Exercise objective: Whenever a line in this data holds the word "flex", report that line in full.

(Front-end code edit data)
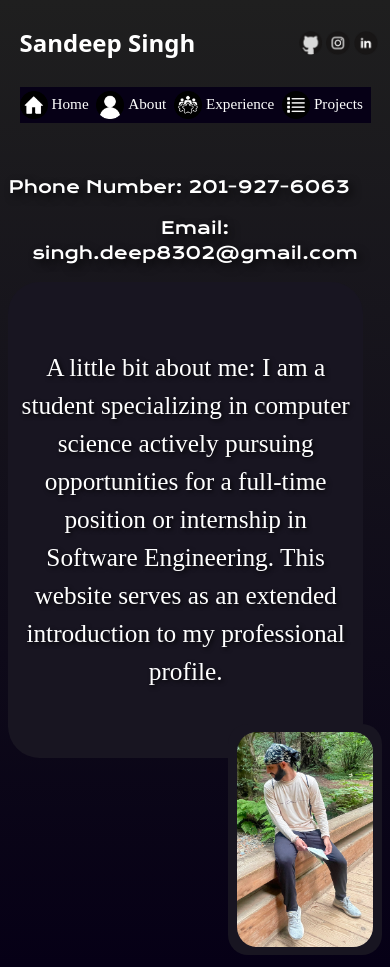
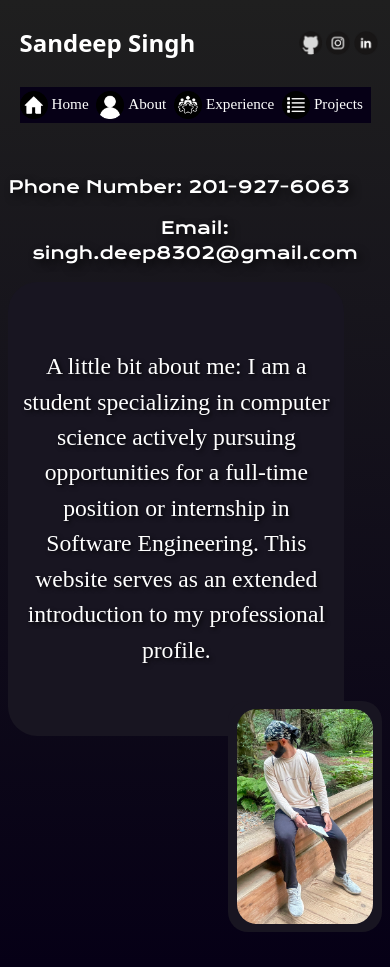
Before and after one commit to SandeepS3/personal-website, a React (Create React App) app: page /about in a window 390 px wide. Built offline with nearby package versions, Linux system fonts and the light colour scheme; a web font is replaced by a local one.

Commit message:
fix about  mobile

```diff
--- a/src/pages/AboutStyles.js
+++ b/src/pages/AboutStyles.js
@@ -76,7 +76,7 @@ const mediaStyles = {
   aboutText: {
     color: "white",
     fontFamily: "Regular",
-    fontSize: "3vh",
+    fontSize: "2.8vh",
     paddingTop: "8vh",
     paddingBottom: "8vh",
     paddingLeft: "3vw",
@@ -97,7 +97,7 @@ const mediaStyles = {
   leftHalf: {
     flex: 1,
     display: "flex",
-    width: "95%",
+    width: "90%",
     alignItems: "flex-start",
   },
   image: {
```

Answer area:
     flex: 1,
     display: "flex",
     alignItems: "flex-start",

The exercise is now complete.